Right now we are on the Asia side. I saw some ducks, a lot of boats—both small and large–some fisherman and quite a bit of housing; some of it reminded me a little of Miami because of the terra cotta roofs and the pink paint.

As pretty as it was, by 6 I was getting a little antsy so I went down to the dining car for tea. I expected to get back and find children, at least Josh, awake, but everyone was snoozin’. I’m still replaying the carpet buying experience in my head, thinking how I could have done a better job at bargaining. Our guide told us that there are always several prices for everything in Turkey: the Turkish price (lowest), the Traveler price, the Tourist price and the Japanese price. Hopefully I was closer to Traveler than Japanese. I really have to quit the Monday-morning quarterbacking though because it’s taking the joy out of owning some beautiful rugs. One thing I may do though is email the shop and ask them to send details about the dyes and the patterns, because I’ll be darned if I can remember them now. I do know that the larger one was made with vegetable dyes and the smaller one was chemical dyes.

Something to keep in mind if you come, change is always helpful to have. Generally you get single lira and anything smaller in coins (I have gotten a one lira note, but only once so far). As a traveler, you need coins for almost everything. The public bathrooms are frequently .50 lira, for instance. Last night the conductor charged 2 lira per room to pull down the beds.

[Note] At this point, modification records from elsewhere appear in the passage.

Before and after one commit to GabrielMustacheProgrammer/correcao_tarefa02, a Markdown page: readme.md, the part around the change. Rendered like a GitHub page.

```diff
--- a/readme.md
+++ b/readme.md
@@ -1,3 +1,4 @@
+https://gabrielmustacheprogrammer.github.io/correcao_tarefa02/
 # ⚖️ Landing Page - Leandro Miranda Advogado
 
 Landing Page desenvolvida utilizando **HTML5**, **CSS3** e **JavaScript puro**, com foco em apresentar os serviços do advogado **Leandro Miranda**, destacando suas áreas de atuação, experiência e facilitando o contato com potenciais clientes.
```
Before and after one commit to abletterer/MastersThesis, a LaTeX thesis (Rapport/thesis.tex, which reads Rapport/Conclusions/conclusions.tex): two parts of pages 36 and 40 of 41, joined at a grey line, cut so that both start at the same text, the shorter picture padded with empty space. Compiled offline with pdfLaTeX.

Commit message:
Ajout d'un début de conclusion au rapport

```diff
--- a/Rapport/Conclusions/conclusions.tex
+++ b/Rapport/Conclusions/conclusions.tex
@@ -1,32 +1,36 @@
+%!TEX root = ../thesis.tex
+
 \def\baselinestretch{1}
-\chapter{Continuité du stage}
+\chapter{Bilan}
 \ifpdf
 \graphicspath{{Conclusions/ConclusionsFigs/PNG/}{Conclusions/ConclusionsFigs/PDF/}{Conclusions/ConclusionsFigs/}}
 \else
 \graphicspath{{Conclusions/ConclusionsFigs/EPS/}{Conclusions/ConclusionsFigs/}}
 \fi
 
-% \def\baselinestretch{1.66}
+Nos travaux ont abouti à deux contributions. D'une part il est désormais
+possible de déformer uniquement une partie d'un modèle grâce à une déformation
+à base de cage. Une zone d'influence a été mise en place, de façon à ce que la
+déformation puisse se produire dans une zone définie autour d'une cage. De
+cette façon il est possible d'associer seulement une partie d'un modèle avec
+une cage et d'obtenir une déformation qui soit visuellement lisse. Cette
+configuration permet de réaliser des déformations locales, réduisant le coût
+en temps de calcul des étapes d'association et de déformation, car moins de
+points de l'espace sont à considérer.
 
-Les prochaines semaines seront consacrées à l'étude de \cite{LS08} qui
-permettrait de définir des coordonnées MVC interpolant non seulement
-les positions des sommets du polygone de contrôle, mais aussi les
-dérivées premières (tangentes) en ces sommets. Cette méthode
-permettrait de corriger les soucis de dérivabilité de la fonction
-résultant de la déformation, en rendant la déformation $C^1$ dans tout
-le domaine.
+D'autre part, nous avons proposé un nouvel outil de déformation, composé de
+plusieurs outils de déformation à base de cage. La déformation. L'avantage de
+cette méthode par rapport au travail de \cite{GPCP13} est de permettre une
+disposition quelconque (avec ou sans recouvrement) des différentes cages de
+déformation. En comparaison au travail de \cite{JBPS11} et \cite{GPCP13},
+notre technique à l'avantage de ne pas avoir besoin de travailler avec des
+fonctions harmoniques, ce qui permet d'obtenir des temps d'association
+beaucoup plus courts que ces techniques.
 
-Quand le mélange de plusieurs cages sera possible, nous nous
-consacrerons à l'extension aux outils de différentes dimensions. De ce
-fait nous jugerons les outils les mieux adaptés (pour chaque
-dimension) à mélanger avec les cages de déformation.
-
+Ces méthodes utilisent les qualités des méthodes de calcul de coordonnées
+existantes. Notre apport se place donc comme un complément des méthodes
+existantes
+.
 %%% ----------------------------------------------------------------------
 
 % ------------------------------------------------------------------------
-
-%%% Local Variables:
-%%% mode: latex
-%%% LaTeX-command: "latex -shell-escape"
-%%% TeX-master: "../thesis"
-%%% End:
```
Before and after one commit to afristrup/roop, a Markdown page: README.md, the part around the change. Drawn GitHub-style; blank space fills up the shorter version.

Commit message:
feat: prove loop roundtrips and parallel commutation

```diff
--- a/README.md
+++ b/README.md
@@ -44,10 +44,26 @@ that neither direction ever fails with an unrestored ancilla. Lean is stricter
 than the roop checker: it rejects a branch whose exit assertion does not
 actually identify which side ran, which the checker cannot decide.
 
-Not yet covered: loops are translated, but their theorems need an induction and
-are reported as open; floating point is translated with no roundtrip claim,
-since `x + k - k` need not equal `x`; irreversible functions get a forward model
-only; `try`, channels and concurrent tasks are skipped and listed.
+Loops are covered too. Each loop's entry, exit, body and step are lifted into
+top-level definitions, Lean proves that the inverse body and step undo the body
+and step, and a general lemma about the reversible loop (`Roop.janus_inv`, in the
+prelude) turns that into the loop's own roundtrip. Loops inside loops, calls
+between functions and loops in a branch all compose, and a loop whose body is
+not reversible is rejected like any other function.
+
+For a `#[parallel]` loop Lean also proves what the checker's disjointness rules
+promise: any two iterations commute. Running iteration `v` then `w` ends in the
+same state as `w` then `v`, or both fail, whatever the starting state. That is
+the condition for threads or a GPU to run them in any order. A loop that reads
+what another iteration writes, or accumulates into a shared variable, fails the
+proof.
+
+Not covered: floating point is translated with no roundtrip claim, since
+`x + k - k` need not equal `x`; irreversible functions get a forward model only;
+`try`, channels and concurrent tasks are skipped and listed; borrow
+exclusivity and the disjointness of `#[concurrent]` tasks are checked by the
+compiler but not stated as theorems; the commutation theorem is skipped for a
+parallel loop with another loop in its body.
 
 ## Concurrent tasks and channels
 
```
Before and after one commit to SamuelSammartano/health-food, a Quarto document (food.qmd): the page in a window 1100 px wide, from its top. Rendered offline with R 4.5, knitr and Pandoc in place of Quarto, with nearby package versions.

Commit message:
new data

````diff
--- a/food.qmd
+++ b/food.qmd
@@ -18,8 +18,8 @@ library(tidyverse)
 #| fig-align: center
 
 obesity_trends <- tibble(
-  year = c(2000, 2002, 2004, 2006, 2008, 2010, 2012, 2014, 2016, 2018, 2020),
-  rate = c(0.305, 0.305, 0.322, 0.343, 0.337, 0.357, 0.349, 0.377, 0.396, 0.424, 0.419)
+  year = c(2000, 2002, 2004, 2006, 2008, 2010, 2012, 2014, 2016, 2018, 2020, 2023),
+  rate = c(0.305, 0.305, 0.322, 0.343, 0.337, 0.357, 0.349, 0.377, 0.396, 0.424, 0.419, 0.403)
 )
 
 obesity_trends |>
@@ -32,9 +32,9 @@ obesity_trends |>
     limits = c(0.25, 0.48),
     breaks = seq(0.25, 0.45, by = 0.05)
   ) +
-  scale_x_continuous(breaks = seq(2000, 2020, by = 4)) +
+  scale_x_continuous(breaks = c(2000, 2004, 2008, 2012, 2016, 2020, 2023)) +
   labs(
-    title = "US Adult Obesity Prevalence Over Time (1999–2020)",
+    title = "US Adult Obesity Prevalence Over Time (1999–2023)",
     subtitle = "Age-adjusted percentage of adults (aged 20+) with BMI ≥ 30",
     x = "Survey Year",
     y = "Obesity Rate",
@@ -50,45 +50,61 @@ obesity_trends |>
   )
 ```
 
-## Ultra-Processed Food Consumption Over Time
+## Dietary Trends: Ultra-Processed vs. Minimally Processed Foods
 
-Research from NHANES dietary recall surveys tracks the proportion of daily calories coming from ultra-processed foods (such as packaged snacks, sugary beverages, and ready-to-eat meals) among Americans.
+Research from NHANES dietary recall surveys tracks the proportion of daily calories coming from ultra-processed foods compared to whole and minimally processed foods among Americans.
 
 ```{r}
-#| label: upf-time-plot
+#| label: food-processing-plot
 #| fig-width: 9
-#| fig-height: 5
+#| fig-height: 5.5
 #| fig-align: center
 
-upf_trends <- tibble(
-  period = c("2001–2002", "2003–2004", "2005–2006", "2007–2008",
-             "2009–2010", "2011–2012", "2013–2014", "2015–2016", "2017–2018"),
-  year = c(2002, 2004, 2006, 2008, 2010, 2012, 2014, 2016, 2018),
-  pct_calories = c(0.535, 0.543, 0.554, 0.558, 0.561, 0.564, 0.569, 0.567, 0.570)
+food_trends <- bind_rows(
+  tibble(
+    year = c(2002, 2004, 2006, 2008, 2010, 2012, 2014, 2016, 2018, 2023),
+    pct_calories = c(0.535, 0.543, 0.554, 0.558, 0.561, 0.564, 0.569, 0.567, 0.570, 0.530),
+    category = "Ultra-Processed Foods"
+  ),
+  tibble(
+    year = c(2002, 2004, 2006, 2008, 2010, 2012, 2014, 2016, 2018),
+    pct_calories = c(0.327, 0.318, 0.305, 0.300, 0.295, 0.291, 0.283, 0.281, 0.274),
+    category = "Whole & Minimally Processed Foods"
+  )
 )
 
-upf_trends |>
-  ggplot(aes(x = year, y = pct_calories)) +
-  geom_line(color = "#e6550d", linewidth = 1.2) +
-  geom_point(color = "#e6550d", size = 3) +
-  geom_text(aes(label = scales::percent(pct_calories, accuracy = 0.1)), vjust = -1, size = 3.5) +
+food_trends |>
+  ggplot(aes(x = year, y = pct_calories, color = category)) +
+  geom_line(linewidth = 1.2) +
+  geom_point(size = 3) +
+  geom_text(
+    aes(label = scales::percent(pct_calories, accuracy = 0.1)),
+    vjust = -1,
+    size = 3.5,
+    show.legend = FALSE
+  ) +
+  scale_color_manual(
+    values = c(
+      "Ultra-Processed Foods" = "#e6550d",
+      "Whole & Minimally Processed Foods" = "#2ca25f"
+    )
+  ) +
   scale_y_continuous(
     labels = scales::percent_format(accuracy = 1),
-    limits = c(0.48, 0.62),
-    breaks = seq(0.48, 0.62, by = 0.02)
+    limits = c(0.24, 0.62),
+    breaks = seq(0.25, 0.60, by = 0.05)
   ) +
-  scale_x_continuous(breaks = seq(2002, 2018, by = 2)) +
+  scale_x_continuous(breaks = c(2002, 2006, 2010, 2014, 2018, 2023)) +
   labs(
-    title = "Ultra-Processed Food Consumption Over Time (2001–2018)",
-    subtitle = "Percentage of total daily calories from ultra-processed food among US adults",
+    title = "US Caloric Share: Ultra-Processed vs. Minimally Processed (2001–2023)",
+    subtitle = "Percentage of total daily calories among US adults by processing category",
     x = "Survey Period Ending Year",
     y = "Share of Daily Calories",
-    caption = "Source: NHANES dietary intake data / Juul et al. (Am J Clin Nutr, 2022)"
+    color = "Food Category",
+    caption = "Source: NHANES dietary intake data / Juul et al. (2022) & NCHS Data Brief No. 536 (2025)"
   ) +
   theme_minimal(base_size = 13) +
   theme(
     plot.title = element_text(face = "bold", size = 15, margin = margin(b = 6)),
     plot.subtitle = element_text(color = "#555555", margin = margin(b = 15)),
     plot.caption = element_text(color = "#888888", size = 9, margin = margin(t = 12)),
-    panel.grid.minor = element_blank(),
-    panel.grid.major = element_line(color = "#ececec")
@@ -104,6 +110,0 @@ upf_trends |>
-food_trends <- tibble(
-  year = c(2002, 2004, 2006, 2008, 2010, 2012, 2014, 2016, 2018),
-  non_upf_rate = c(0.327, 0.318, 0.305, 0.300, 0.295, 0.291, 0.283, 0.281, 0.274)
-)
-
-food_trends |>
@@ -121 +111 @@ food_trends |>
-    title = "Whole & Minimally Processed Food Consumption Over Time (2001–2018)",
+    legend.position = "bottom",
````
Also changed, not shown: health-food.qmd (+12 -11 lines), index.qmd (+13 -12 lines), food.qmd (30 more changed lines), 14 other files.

That seems like quite the racket to me. I wonder if the Japanese tourist group had to pay that as well. All-in-all, the sleeper train was very nice and very comfortable.

Well, we had our first travel hiccup today. The confirmation that I printed out from the hotel didn’t have an address or phone number on it and I didn’t notice that until kind of late in the game.

After our ferry ride across the Bosphorus from Asia to Europe (about $1), we stopped and had a very nice breakfast in a cafe by the water.

After that, we walked a few blocks and hailed a taxi. He wasn’t sure where the hotel was and we stopped and asked several people. At one point, we went into a hotel with a similar name and he looked up the address. As we were leaving the taxi driver who was nice, but getting a little impatient, hit a traffic barrier pretty hard with his car, putting a pretty significant dent in his fender. Of course, this was not my fault, but I felt terrible. Luckily, we arrived at the right hotel soon after that. Since I’m an American, I threw some money at the problem and gave him twice the fare that was due.

Now we’re in the room waiting for Mike to arrive. We’re having a little trouble with the shower, but I’m not sure I’m ready to deal with the hassle of changing rooms, if that’s necessary. I could just take a bath and that would be fine at this point.

For the full story of Bridget Westhoven and 3beansabroad visit their website www.westhoven.net